Production and Decay of Strange Particles

The Outer Limits (1963)

Production and Decay of Strange Particles, written and directed by Leslie Stevens.

A tale ripped from recent scientific literature: experimenting with subatomic particles collected from distant mysterious quasars, the scientist at the atomic lab has opened a breach to another dimension and these energetic particles are taking over the staff and melting anything that gets in their way. They always form a chain of beings: chain reaction!

Our scientist has called up what he cannot put down again, which Lovecraft would have warned him against. He falters badly until his brave and loyal wife stiffens him up and he cobbles together the necessary bomb.

Awkward and padded, but consistently menacing. No one likes trouble at the atomic lab. We spend a lot of time messing with radiation suits and hauling around lead shielding. The explosion at the end involves a time-reversal effect, so the explosion didn't really happen but solved the problem anyway.

Filling in some time there is a remarkably eerie sequence: for some reason the particle-beings are hauling the bomb back into their works and as it passes all face and sort of salute it, as if it were a holy relic.

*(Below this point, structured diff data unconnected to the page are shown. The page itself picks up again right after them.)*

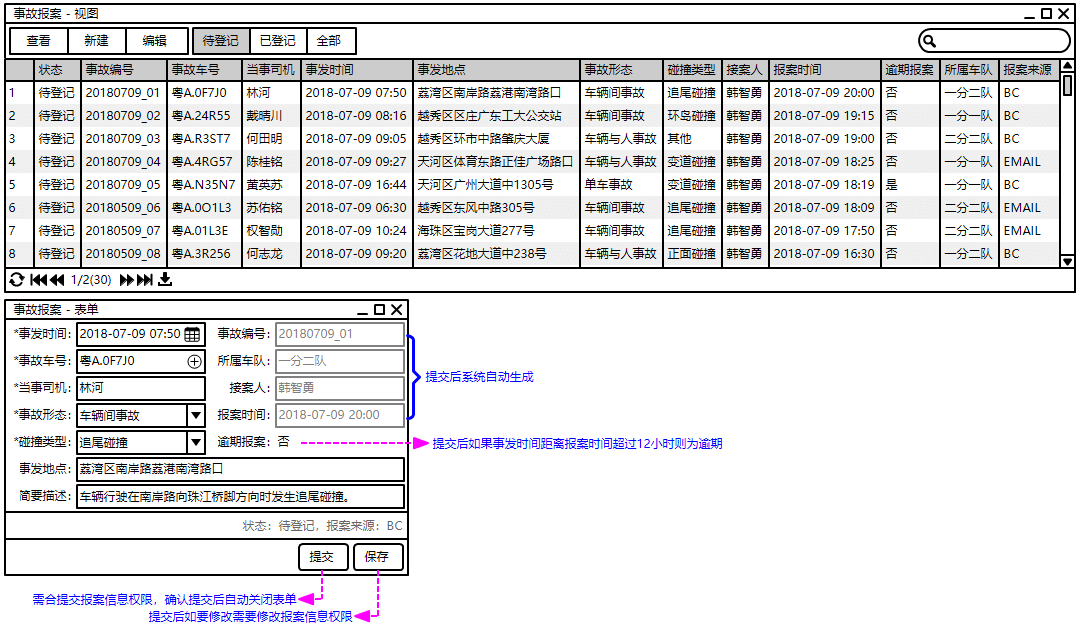
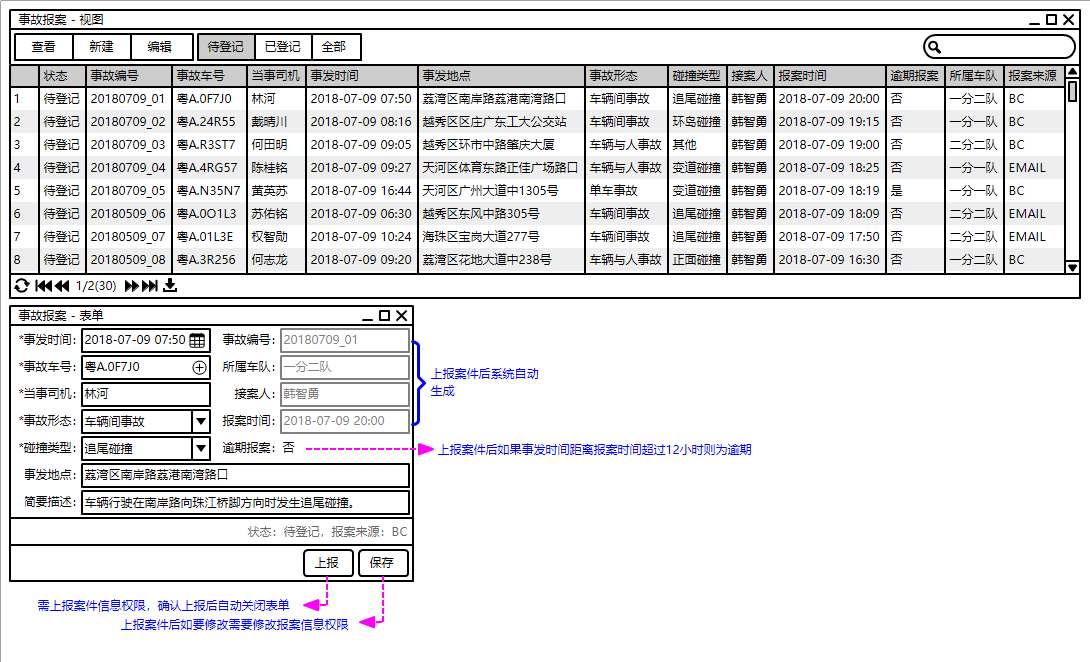
事故报案模块的"提交"相关信息改为“上报案件”

Changed region(s): [[0.0, 0.0, 1.0, 0.9984]]

diff --git a/gftaxi-traffic-accident-rest-webflux/src/main/kotlin/cn/gftaxi/traffic/accident/rest/webflux/ModuleConfiguration.kt b/gftaxi-traffic-accident-rest-webflux/src/main/kotlin/cn/gftaxi/traffic/accident/rest/webflux/ModuleConfiguration.kt
@@ -50,7 +50,7 @@ class ModuleConfiguration @Autowired constructor(
       AccidentDraftHandler.FIND_REQUEST_PREDICATE.invoke(accidentDraftHandler::find)
       // GET /accident-draft/{code} 获取指定编号的报案信息
       AccidentDraftHandler.GET_REQUEST_PREDICATE.invoke(accidentDraftHandler::get)
-      // POST /accident-draft 提交事故报案信息
+      // POST /accident-draft 上报案件信息
       AccidentDraftHandler.SUBMIT_REQUEST_PREDICATE.invoke(accidentDraftHandler::submit)
       // PUT /accident-draft/{code} 更新事故报案信息
       AccidentDraftHandler.UPDATE_REQUEST_PREDICATE.invoke(accidentDraftHandler::update)

diff --git a/gftaxi-traffic-accident-data/src/main/kotlin/cn/gftaxi/traffic/accident/service/AccidentDraftService.kt b/gftaxi-traffic-accident-data/src/main/kotlin/cn/gftaxi/traffic/accident/service/AccidentDraftService.kt
@@ -40,10 +40,10 @@ interface AccidentDraftService {
   fun get(code: String): Mono<AccidentDraft>
 
   /**
-   * 提交新的报案。
+   * 上报新的报案。
    *
    * @return 自动生成的事故编号
-   * @throws [SecurityException] 无 [AccidentDraft.ROLE_SUBMIT] 提交报案信息权限
+   * @throws [SecurityException] 无 [AccidentDraft.ROLE_SUBMIT] 上报案件信息权限
    * @throws [IllegalArgumentException] 指定车号和事发时间的案件已经存在
    */
   fun submit(dto: AccidentDraftDto4Submit): Mono<String>

diff --git a/gftaxi-traffic-accident-data/src/main/kotlin/cn/gftaxi/traffic/accident/po/AccidentDraft.kt b/gftaxi-traffic-accident-data/src/main/kotlin/cn/gftaxi/traffic/accident/po/AccidentDraft.kt
@@ -65,9 +65,9 @@ data class AccidentDraft(
   companion object {
     /** 查询报案信息角色 */
     const val ROLE_READ = "ACCIDENT_DRAFT_READ"
-    /** 提交报案信息角色 */
+    /** 上报案件信息角色 */
     const val ROLE_SUBMIT = "ACCIDENT_DRAFT_SUBMIT"
-    /** 提交报案信息角色 */
+    /** 修改报案信息角色 */
     const val ROLE_MODIFY = "ACCIDENT_DRAFT_MODIFY"
 
     /** 判断是否是预期报案 */

diff --git a/gftaxi-traffic-accident-data/src/main/kotlin/cn/gftaxi/traffic/accident/dto/AccidentDraftDto4Submit.kt b/gftaxi-traffic-accident-data/src/main/kotlin/cn/gftaxi/traffic/accident/dto/AccidentDraftDto4Submit.kt
@@ -3,7 +3,7 @@ package cn.gftaxi.traffic.accident.dto
 import java.time.OffsetDateTime
 
 /**
- * 提交报案信息用 DTO。
+ * 上报案件信息用 DTO。
  *
  * @author RJ
  */

diff --git a/CHANGELOG.md b/CHANGELOG.md
@@ -11,7 +11,7 @@
 
 ## 0.1.1 2018-07-16 19:30
 
-- 跨域请求添加允许 Content-Type 请求头，修正提交报案的跨域权限问题
+- 跨域请求添加允许 Content-Type 请求头，上报案件的跨域权限问题
 - 优化从邮件报案获取邮件内容的方法，自动去除 html 标记
 - 增加收取报案邮件的缓存处理，避免重复将已收取的邮件转换为 DTO
 - 修正视图和表单事故状态的返回值
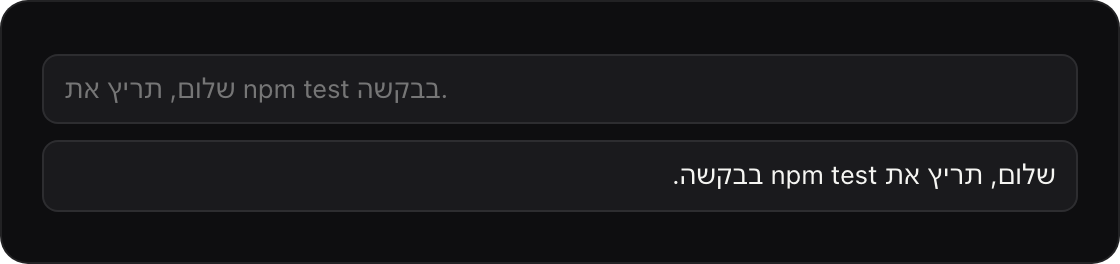
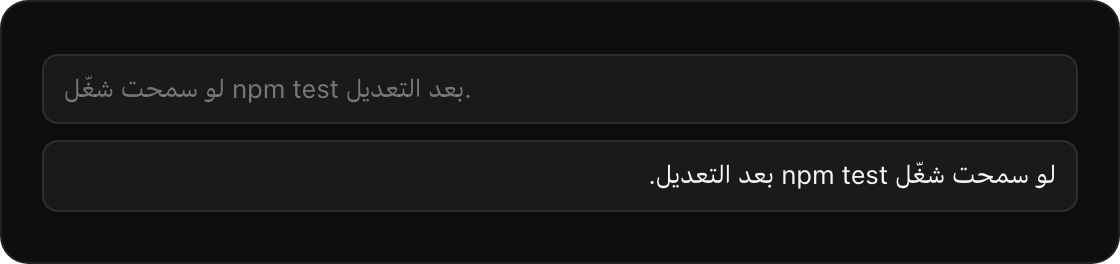
README: Arabic example in the right-to-left picture

Changed region(s): [[0.0625, 0.303, 0.4375, 0.3939], [0.5938, 0.6364, 0.9375, 0.7273]]

diff --git a/scripts/readme-art/art.html b/scripts/readme-art/art.html
@@ -140,8 +140,8 @@ Tests: 12 passed, 12 total</div></div>
 
 <!-- Right-to-left text (per language) -->
 <div class="img narrow feat" data-art="rtl" data-per-lang>
-  <div class="mini-line ltr-broken" style="color:var(--ink-3)" lang="en">שלום, תריץ את npm test בבקשה.</div>
-  <div class="mini-line rtl-fixed" lang="en">שלום, תריץ את npm test בבקשה.</div>
+  <div class="mini-line ltr-broken" style="color:var(--ink-3)" lang="en">لو سمحت شغّل npm test بعد التعديل.</div>
+  <div class="mini-line rtl-fixed" lang="en">لو سمحت شغّل npm test بعد التعديل.</div>
   <div class="mini-line ltr-broken" style="color:var(--ink-3)" lang="ar">لو سمحت شغّل npm test بعد التعديل.</div>
   <div class="mini-line rtl-fixed" lang="ar">لو سمحت شغّل npm test بعد التعديل.</div>
 </div>

diff --git a/README.md b/README.md
@@ -58,7 +58,7 @@ Arabic, Hebrew, Persian, Urdu and the other supported right-to-left scripts read
 
 <picture>
   <source media="(prefers-color-scheme: dark)" srcset="assets/readme/rtl-en-dark.png">
-  <img src="assets/readme/rtl-en-light.png" width="560" alt="A Hebrew sentence with an English command, first laid out left to right, then right to left.">
+  <img src="assets/readme/rtl-en-light.png" width="560" alt="An Arabic sentence with an English command, first laid out left to right, then right to left.">
 </picture>
 
 ### The broom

Tales of mystery and imagination are always going to the boundaries: first unexplored continents, then the ocean floor and outer space, and finally other dimensions and the "quantum realm" of the Marvel universe. What is happening in the depths beneath matter: that is always going to be strange.

Returning: George Macready from The Invisibles, Robert Fortier from Controlled Experiment, and Allyson Ames from The Galaxy Being.

Leonard Nimoy is one of the lab technicians: don't get attached to him.

Photographed by Kenneth Peach. Dominic Frontiere really kicks up the tension and climax music (which has to go on a long time to cover the padded action).

The Blu-ray commentary track by Tim Lucas offers an intriguing speculation: that this episode was written so quickly and under such stress by Leslie Stevens that it is almost automatic writing, revealing much autobiographical detail.

Like our scientist the author doubts his own powers and his ability to wrestle these strange elements into a coherent story.

This episode was his last contribution to the series he created.